Resource Organizations and Websites
2-1-1-WA for Traumatic Brain Injury Resources (TBI). 2-1-1-WA is the Information & Referral Services organization for Washington residents of any age impacted by a traumatic brain injury (including concussion). This is the place to begin to get information and be referred to services. They have a new and extensive TBI resource page.
American Indian/Alaskan Native: Lifespan Respite WA is working to increase respite options for American Indian and Alaskan Native caregivers with input from the Tribes themselves as they have the knowledge and awareness of how to meet this need. The Lifespan Respite WA Voucher Program is open to all eligible American Indian and Alaskan Native caregivers.
ARCH National Respite Network (organization, website): ARCH assists and promotes the development of quality respite and crisis care programs; to help families locate respite and crisis care services in their communities; and to serve as a strong voice for respite in all forums. Information, training, connections for families and the professionals who serve them.
Family Caregiver Alliance (organization, website): FCA has an extensive set of information for caregivers, with topics ranging from Advanced Illness through Out of Home Care and including Intimacy and Working with Siblings. Note: their website focuses on caring for adults. Many of their resources are available in several languages.

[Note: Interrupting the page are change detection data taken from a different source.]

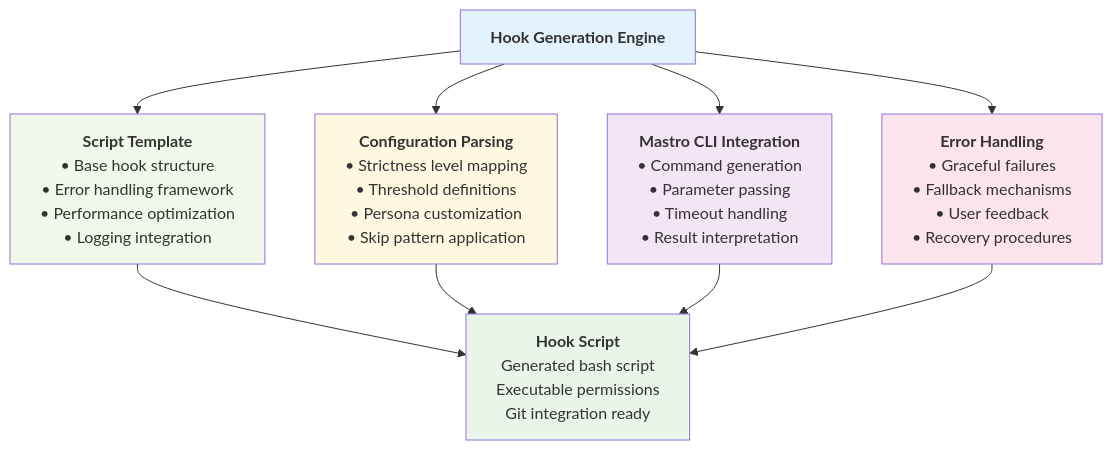
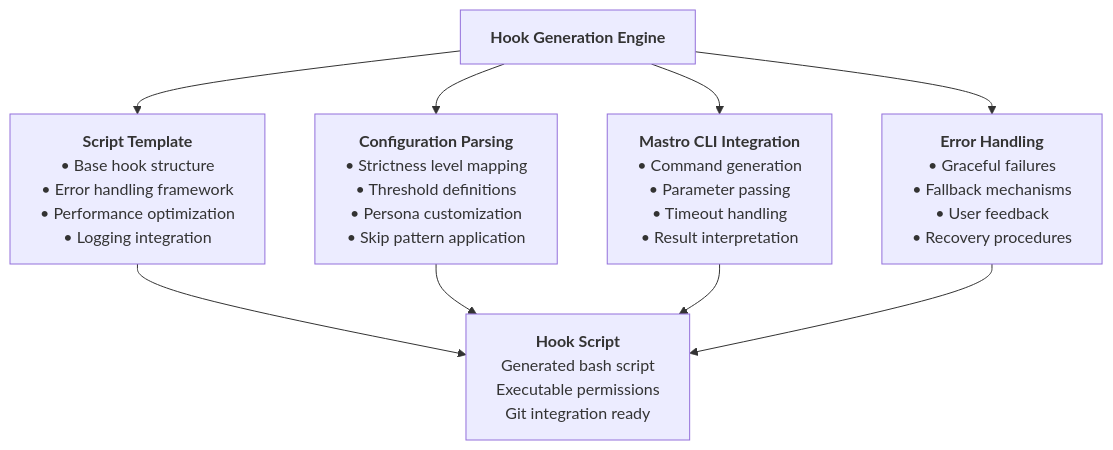
The second of 10 diagrams in docs/diagrams/mastro-hooks-flow.md (geogoesbeepboop/mastro), drawn with Mermaid before and after one commit. The commit also changed other lines of this file and 5 other files, not shown here.

First line of the commit message:
docs: update analytics and flow diagrams for clarity

````diff
--- a/docs/diagrams/mastro-hooks-flow.md
+++ b/docs/diagrams/mastro-hooks-flow.md
@@ -98,42 +100,44 @@
 ```mermaid
+
 graph TB
     HGE["`**Hook Generation Engine**`"] --> ST["`**Script Template**
     • Base hook structure
     • Error handling framework
     • Performance optimization
     • Logging integration`"]
     
     HGE --> CP["`**Configuration Parsing**
     • Strictness level mapping
     • Threshold definitions
     • Persona customization
     • Skip pattern application`"]
     
     HGE --> MC["`**Mastro CLI Integration**
     • Command generation
     • Parameter passing
     • Timeout handling
     • Result interpretation`"]
     
     HGE --> EH["`**Error Handling**
     • Graceful failures
     • Fallback mechanisms
     • User feedback
     • Recovery procedures`"]
     
     ST --> HS["`**Hook Script**
     Generated bash script
     Executable permissions
     Git integration ready`"]
     
     CP --> HS
     MC --> HS
     EH --> HS
 
-    style HGE fill:#e3f2fd
-    style ST fill:#f1f8e9
-    style CP fill:#fff8e1
-    style MC fill:#f3e5f5
-    style EH fill:#fce4ec
-    style HS fill:#e8f5e8
+    style HGE fill:#e3f2fd color:#000000
+    style ST fill:#f1f8e9 color:#000000
+    style CP fill:#fff8e1 color:#000000
+    style MC fill:#f3e5f5 color:#000000
+    style EH fill:#fce4ec color:#000000
+    style HS fill:#e8f5e8 color:#000000
+
 ```
````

Caring.com’s Caregiver Resource Center. Interesting caregiver resources/topics, many not found elsewhere. Caring.com is a company in the senior care industry. They say about themselves: “Caring.com is a leading online destination for caregivers seeking information and support as they care for aging parents, spouses, and other loved ones. We offer thousands of original articles, helpful tools, advice from more than 50 leading experts, a community of caregivers, and a comprehensive directory of caregiving services.”
Children with Special Health Care Needs: Accepting help to provide care to your child can be challenging; however, parents and other caregivers deserve a break and time to recharge themselves. The Lifespan Respite WA Voucher Program serves unpaid, unserved family caregivers caring for individuals of any age. These sites offer other types of help and resources:
- WA Department of Health – Children with Special Health Care Needs
- Family Voices of WA (Family to Family Health Information Center)
Community Living Connections WA State: Use this site to find all sorts of services and get answers to your questions about being a caregiver for an adult or elder. For example, on the home page is a search tool where you can put in your county and a keyword, such as “Adult Day Services”. The search will return a list of programs and companies in that county that offer adult day services.
This is also the site to find respite options available through publicly funded organizations such as Aging and Disability Resource Centers. Options may include expanded Medicaid options such as Tailored Support for Older Adults/Medicaid Alternative Care (for those not qualifying for Medicaid based on income) and COPES (Community Options Program Entry System); the Family Caregiver Support Program respite funding (may be based on sliding income scale), and other potential options for families who are not able to self-pay.
Informing Families (website) is a resource provided by the Washington State Developmental Disabilities Council, in partnership with the Developmental Disabilities Administration.
ONEcaregiver Resource Center: (website) “A centralized platform to support caregivers and adults with intellectual and developmental disabilities who may be at risk of, or are living with, Alzheimer’s disease or related dementias”.
SAGE, Advocacy & Services for LGBTQ+ Elders, (organization, website) says “We’re a national advocacy and services organization that’s been looking out for LGBTQ+ [their acronym] elders since 1978. We build welcoming communities and keep our issues in the national conversation to ensure a fulfilling future for all LGBTQ+ people”.
- LGBTQ+ inclusion and cultural competency
- Elder abuse and neglect
- Social security, Medicare, and Medicaid
- Health care
- Financial security and retirement